--- Exercise data Enclosed Below ---

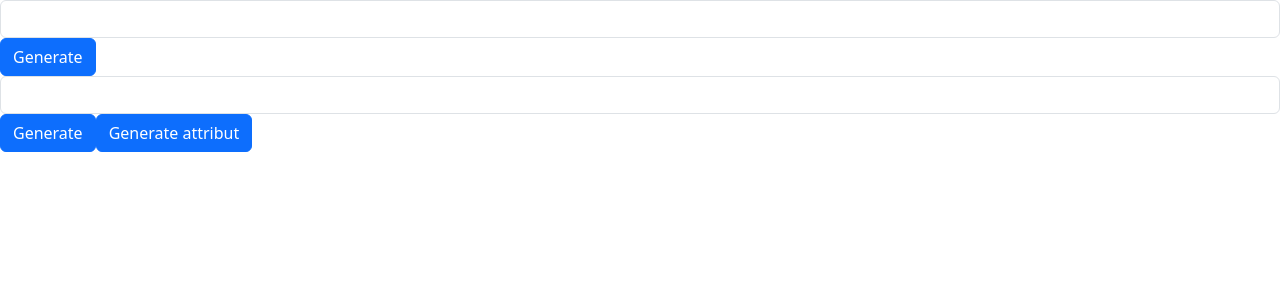
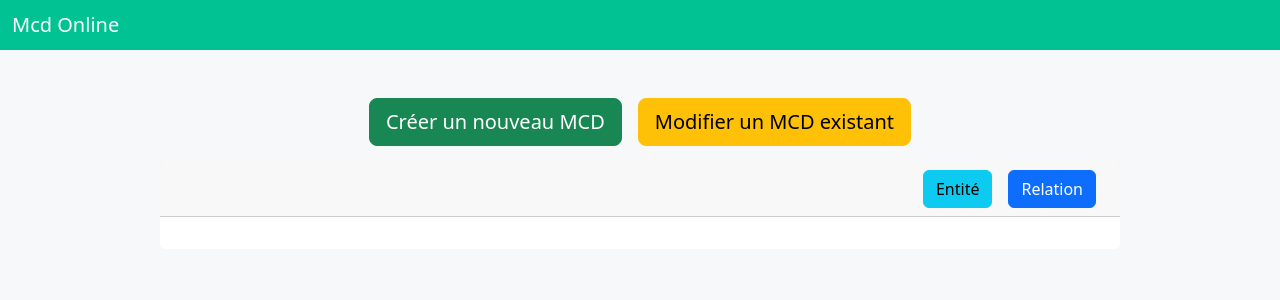
Before and after one commit to ychiyabi/mcdonline-front, a Next.js app: page / in a window 1280 px wide. Shown: the top 300 px of the page. Built offline with nearby package versions, Linux system fonts and the light colour scheme.

Commit message:
Rework du design et ajout des draggable div

```diff
--- a/package.json
+++ b/package.json
@@ -14,7 +14,8 @@
     "interactjs": "^1.10.26",
     "next": "14.1.0",
     "react": "^18",
-    "react-dom": "^18"
+    "react-dom": "^18",
+    "sweetalert2": "^11.10.4"
   },
   "devDependencies": {
     "@types/node": "^20",
--- a/src/components/McdGenerator.tsx
+++ b/src/components/McdGenerator.tsx
@@ -1,14 +1,23 @@
 import axios from "axios";
-import { useState } from "react";
+import { useState, useEffect } from "react";
+import Swal from "sweetalert2";
+import interact from 'interactjs';
+import Entity from "./mcdElements/Entity";
+
 function McdGenerator() {
 
 
     const [mcd_name, setMcdName] = useState("");
     const [mcd_uid, setMcdUid] = useState("");
+    const [entity_name, setEntityName] = useState("");
+    const [entity_id, setEntityId] = useState("");
+    const position = { x: 0, y: 0 }
+    const [entites, setEntites] = useState([]);
 
-    const generateMcd = () => {
+    const generateMcd = (mcd_nom) => {
+        setMcdName(mcd_nom);
         var data = new FormData();
-        data.append('mcd_name', mcd_name);
+        data.append('mcd_name', mcd_nom);
         axios.post("http://localhost:8080/generateMcd", data, {
             headers: {
                 'Content-Type': 'application/json',
@@ -22,14 +31,137 @@ function McdGenerator() {
         })
     }
 
-    const handleChange = (e) => {
-        setMcdName(e.target.value);
+    const createEntity = (entity) => {
+        // Perform localStorage action
+        const mcd = localStorage.getItem("mcd_uid");
+        var data = new FormData();
+        data.append("entity", entity);
+        data.append("mcd", mcd);
+        axios.post("http://localhost:8080/insertEntity", data, {
+            headers: {
+                "Content-Type": "application/json"
+            }
+        }).then(res => {
+            console.log(res.data);
+            getEntitesByMcd();
+        })
     }
+
+    const getEntitesByMcd = () => {
+        const mcd = localStorage.getItem("mcd_uid");
+        axios.get("http://localhost:8080/getEntitesByMcd?mcd_uid=" + mcd).then(res => {
+            console.log(res.data);
+            setEntites(res.data);
+        })
+    }
+
+    const generateMcdDialog = async () => {
+        const { value: mcd_nom } = await Swal.fire({
+            title: "Saisir le nom du MCD",
+            input: "text",
+            inputLabel: "Nom du MCD",
+            inputPlaceholder: "Ex: Modéle de données de la banque"
+        });
+        if (mcd_nom) {
+            Swal.fire({
+                title: "Le MCD a été créé avec succès",
+                text: mcd_nom,
+                icon: "success"
+            });
+            generateMcd(mcd_nom);
+
+        }
+    }
+
+    const generateEntityDialog = async () => {
+        const { value: entity_nom } = await Swal.fire({
+            title: "Saisir le nom de l'entité",
+            input: "text",
+            inputLabel: "Nom de l'entité",
+            inputPlaceholder: "Ex: Personne"
+        });
+        if (entity_nom) {
+            Swal.fire({
+                title: "Entité a été créé avec succès",
+                text: entity_nom,
+                icon: "success"
+            });
+            createEntity(entity_nom);
+        }
+    }
+
+    useEffect(() => {
+        interact('.draggable').draggable({
+            inertia: true,
+            modifiers: [
+                interact.modifiers.restrictRect({
+                    restriction: 'parent',
+                    endOnly: true
+                })
+            ],
+            listeners: {
+                start(event) {
+                    console.log(event.type, event.target)
+                    console.log(event.target.style.transform);
+                    const matrix = new DOMMatrix(event.target.style.transform);
+                    position.x = matrix.m41;
+                    position.y = matrix.m42;
+
+                },
+                move(event) {
+                    position.x += event.dx
+                    position.y += event.dy
+
+
+                    event.target.style.transform =
+                        `translate(${position.x}px, ${position.y}px)`
+                },
+                onend: () => {
+                    // Handle drag end if needed
+                },
+            }
+        })
+    }, []);
+
 
     return (
         <>
-            <input type="text" className="form-control" onChange={handleChange} />
-            <button type="button" className="btn btn-primary" onClick={generateMcd}>Generate</button>
+            <div className="container-fluid w-50 mx-auto mt-5">
+
+
+                <div className="d-flex flex-row justify-content-center my-3">
+
+                    <button type="button" className="btn btn-success btn-lg mx-2" onClick={generateMcdDialog}>Créer un nouveau MCD</button>
+                    <button type="button" className="btn btn-warning btn-lg mx-2">Modifier un MCD existant</button>
+
+
+
+                </div>
+            </div>
+            <div className="card border-0 w-75 mx-auto">
+                <div className="card-header">
+                    <div className="d-flex flex-row justify-content-between">
+                        <h5 className="card-title">{mcd_name}</h5>
+                        <div className="d-flex flex-row">
+                            <a href="#" className="btn btn-info mx-2" onClick={generateEntityDialog}>Entité</a>
+                            <a href="#" className="btn btn-primary mx-2">Relation</a>
+                        </div>
+
+                    </div>
+
+                </div>
+                <div className="card-body">
+
+                    {entites.map((item) => (
+                        <div className="draggable" key={item.id}>
+                            <Entity name={item.name} />
+                        </div>
+                    ))}
+
+                </div>
+            </div>
+
+
 
         </>
     )
--- /dev/null
+++ b/src/components/Navbar.tsx
@@ -0,0 +1,14 @@
+function Navbar() {
+
+    return (
+        <>
+
+            <nav className="navbar navbar-light customized-navbar">
+                <div className="container-fluid">
+                    <span className="navbar-brand mb-0 h1 text-white">Mcd Online</span>
+                </div>
+            </nav>
+        </>
+    )
+}
+export default Navbar;
--- a/src/components/mcdElements/Entity.tsx
+++ b/src/components/mcdElements/Entity.tsx
@@ -1,26 +1,17 @@
 import axios from "axios";
 import { useState } from "react";
-function Entity(props){
+function Entity(props) {
 
-    const [name,setName]=useState("");
-    axios.get("http://localhost:8080/getEntityById/"+props.id, {
-            headers: {
-                "Content-Type": "application/json"
-            }
-        }).then(res => {
-            setName(res.data.name);
-            console.log(res.data);
-        })
 
-    return(
+    return (
         <>
-         {props.name}
-        <hr/>
-        <div className="row">
-            <div className="col">
-                Attribue
+            {props.name}
+            <hr />
+            <div className="row">
+                <div className="col">
+                    Attribue
+                </div>
             </div>
-        </div>
         </>
     )
 }
--- a/src/pages/index.tsx
+++ b/src/pages/index.tsx
@@ -3,14 +3,16 @@ import { Inter } from "next/font/google";
 import styles from "@/styles/Home.module.css";
 import McdGenerator from "@/components/McdGenerator";
 import EntityGenerator from "@/components/EntityGenerator";
+import Navbar from "@/components/Navbar";
 
 const inter = Inter({ subsets: ["latin"] });
 
 export default function Home() {
   return (
     <>
+      <Navbar />
       <McdGenerator />
-      <EntityGenerator />
+      {/* <EntityGenerator /> */}
     </>
   );
 }
--- a/src/styles/globals.css
+++ b/src/styles/globals.css
@@ -9,3 +9,12 @@
   touch-action: none;
   user-select: none;
 }
+body{
+  background-color: #f6f8fa !important;
+  font-family: roboto,sans-serif;
+  font-weight: 400;
+}
+.customized-navbar{
+  background-color: #00c292 !important;
+  color:white !important;
+}
```
Also changed, not shown: 1 other file (tests, documents, lock files or other folders).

--- End of Enclosed Exercise data ---

▶ _Required action_:
Pictures are to be left out; all else in the entries above is to be quoted exactly.

▶ _Exercise result_:
Before and after one commit to ychiyabi/mcdonline-front, a Next.js app: page / in a window 1280 px wide. Shown: the top 300 px of the page. Built offline with nearby package versions, Linux system fonts and the light colour scheme.

Commit message:
Rework du design et ajout des draggable div

```diff
--- a/package.json
+++ b/package.json
@@ -14,7 +14,8 @@
     "interactjs": "^1.10.26",
     "next": "14.1.0",
     "react": "^18",
-    "react-dom": "^18"
+    "react-dom": "^18",
+    "sweetalert2": "^11.10.4"
   },
   "devDependencies": {
     "@types/node": "^20",
--- a/src/components/McdGenerator.tsx
+++ b/src/components/McdGenerator.tsx
@@ -1,14 +1,23 @@
 import axios from "axios";
-import { useState } from "react";
+import { useState, useEffect } from "react";
+import Swal from "sweetalert2";
+import interact from 'interactjs';
+import Entity from "./mcdElements/Entity";
+
 function McdGenerator() {
 
 
     const [mcd_name, setMcdName] = useState("");
     const [mcd_uid, setMcdUid] = useState("");
+    const [entity_name, setEntityName] = useState("");
+    const [entity_id, setEntityId] = useState("");
+    const position = { x: 0, y: 0 }
+    const [entites, setEntites] = useState([]);
 
-    const generateMcd = () => {
+    const generateMcd = (mcd_nom) => {
+        setMcdName(mcd_nom);
         var data = new FormData();
-        data.append('mcd_name', mcd_name);
+        data.append('mcd_name', mcd_nom);
         axios.post("http://localhost:8080/generateMcd", data, {
             headers: {
                 'Content-Type': 'application/json',
@@ -22,14 +31,137 @@ function McdGenerator() {
         })
     }
 
-    const handleChange = (e) => {
-        setMcdName(e.target.value);
+    const createEntity = (entity) => {
+        // Perform localStorage action
+        const mcd = localStorage.getItem("mcd_uid");
+        var data = new FormData();
+        data.append("entity", entity);
+        data.append("mcd", mcd);
+        axios.post("http://localhost:8080/insertEntity", data, {
+            headers: {
+                "Content-Type": "application/json"
+            }
+        }).then(res => {
+            console.log(res.data);
+            getEntitesByMcd();
+        })
     }
+
+    const getEntitesByMcd = () => {
+        const mcd = localStorage.getItem("mcd_uid");
+        axios.get("http://localhost:8080/getEntitesByMcd?mcd_uid=" + mcd).then(res => {
+            console.log(res.data);
+            setEntites(res.data);
+        })
+    }
+
+    const generateMcdDialog = async () => {
+        const { value: mcd_nom } = await Swal.fire({
+            title: "Saisir le nom du MCD",
+            input: "text",
+            inputLabel: "Nom du MCD",
+            inputPlaceholder: "Ex: Modéle de données de la banque"
+        });
+        if (mcd_nom) {
+            Swal.fire({
+                title: "Le MCD a été créé avec succès",
+                text: mcd_nom,
+                icon: "success"
+            });
+            generateMcd(mcd_nom);
+
+        }
+    }
+
+    const generateEntityDialog = async () => {
+        const { value: entity_nom } = await Swal.fire({
+            title: "Saisir le nom de l'entité",
+            input: "text",
+            inputLabel: "Nom de l'entité",
+            inputPlaceholder: "Ex: Personne"
+        });
+        if (entity_nom) {
+            Swal.fire({
+                title: "Entité a été créé avec succès",
+                text: entity_nom,
+                icon: "success"
+            });
+            createEntity(entity_nom);
+        }
+    }
+
+    useEffect(() => {
+        interact('.draggable').draggable({
+            inertia: true,
+            modifiers: [
+                interact.modifiers.restrictRect({
+                    restriction: 'parent',
+                    endOnly: true
+                })
+            ],
+            listeners: {
+                start(event) {
+                    console.log(event.type, event.target)
+                    console.log(event.target.style.transform);
+                    const matrix = new DOMMatrix(event.target.style.transform);
+                    position.x = matrix.m41;
+                    position.y = matrix.m42;
+
+                },
+                move(event) {
+                    position.x += event.dx
+                    position.y += event.dy
+
+
+                    event.target.style.transform =
+                        `translate(${position.x}px, ${position.y}px)`
+                },
+                onend: () => {
+                    // Handle drag end if needed
+                },
+            }
+        })
+    }, []);
+
 
     return (
         <>
-            <input type="text" className="form-control" onChange={handleChange} />
-            <button type="button" className="btn btn-primary" onClick={generateMcd}>Generate</button>
+            <div className="container-fluid w-50 mx-auto mt-5">
+
+
+                <div className="d-flex flex-row justify-content-center my-3">
+
+                    <button type="button" className="btn btn-success btn-lg mx-2" onClick={generateMcdDialog}>Créer un nouveau MCD</button>
+                    <button type="button" className="btn btn-warning btn-lg mx-2">Modifier un MCD existant</button>
+
+
+
+                </div>
+            </div>
+            <div className="card border-0 w-75 mx-auto">
+                <div className="card-header">
+                    <div className="d-flex flex-row justify-content-between">
+                        <h5 className="card-title">{mcd_name}</h5>
+                        <div className="d-flex flex-row">
+                            <a href="#" className="btn btn-info mx-2" onClick={generateEntityDialog}>Entité</a>
+                            <a href="#" className="btn btn-primary mx-2">Relation</a>
+                        </div>
+
+                    </div>
+
+                </div>
+                <div className="card-body">
+
+                    {entites.map((item) => (
+                        <div className="draggable" key={item.id}>
+                            <Entity name={item.name} />
+                        </div>
+                    ))}
+
+                </div>
+            </div>
+
+
 
         </>
     )
--- /dev/null
+++ b/src/components/Navbar.tsx
@@ -0,0 +1,14 @@
+function Navbar() {
+
+    return (
+        <>
+
+            <nav className="navbar navbar-light customized-navbar">
+                <div className="container-fluid">
+                    <span className="navbar-brand mb-0 h1 text-white">Mcd Online</span>
+                </div>
+            </nav>
+        </>
+    )
+}
+export default Navbar;
--- a/src/components/mcdElements/Entity.tsx
+++ b/src/components/mcdElements/Entity.tsx
@@ -1,26 +1,17 @@
 import axios from "axios";
 import { useState } from "react";
-function Entity(props){
+function Entity(props) {
 
-    const [name,setName]=useState("");
-    axios.get("http://localhost:8080/getEntityById/"+props.id, {
-            headers: {
-                "Content-Type": "application/json"
-            }
-        }).then(res => {
-            setName(res.data.name);
-            console.log(res.data);
-        })
 
-    return(
+    return (
         <>
-         {props.name}
-        <hr/>
-        <div className="row">
-            <div className="col">
-                Attribue
+            {props.name}
+            <hr />
+            <div className="row">
+                <div className="col">
+                    Attribue
+                </div>
             </div>
-        </div>
         </>
     )
 }
--- a/src/pages/index.tsx
+++ b/src/pages/index.tsx
@@ -3,14 +3,16 @@ import { Inter } from "next/font/google";
 import styles from "@/styles/Home.module.css";
 import McdGenerator from "@/components/McdGenerator";
 import EntityGenerator from "@/components/EntityGenerator";
+import Navbar from "@/components/Navbar";
 
 const inter = Inter({ subsets: ["latin"] });
 
 export default function Home() {
   return (
     <>
+      <Navbar />
       <McdGenerator />
-      <EntityGenerator />
+      {/* <EntityGenerator /> */}
     </>
   );
 }
--- a/src/styles/globals.css
+++ b/src/styles/globals.css
@@ -9,3 +9,12 @@
   touch-action: none;
   user-select: none;
 }
+body{
+  background-color: #f6f8fa !important;
+  font-family: roboto,sans-serif;
+  font-weight: 400;
+}
+.customized-navbar{
+  background-color: #00c292 !important;
+  color:white !important;
+}
```
Also changed, not shown: 1 other file (tests, documents, lock files or other folders).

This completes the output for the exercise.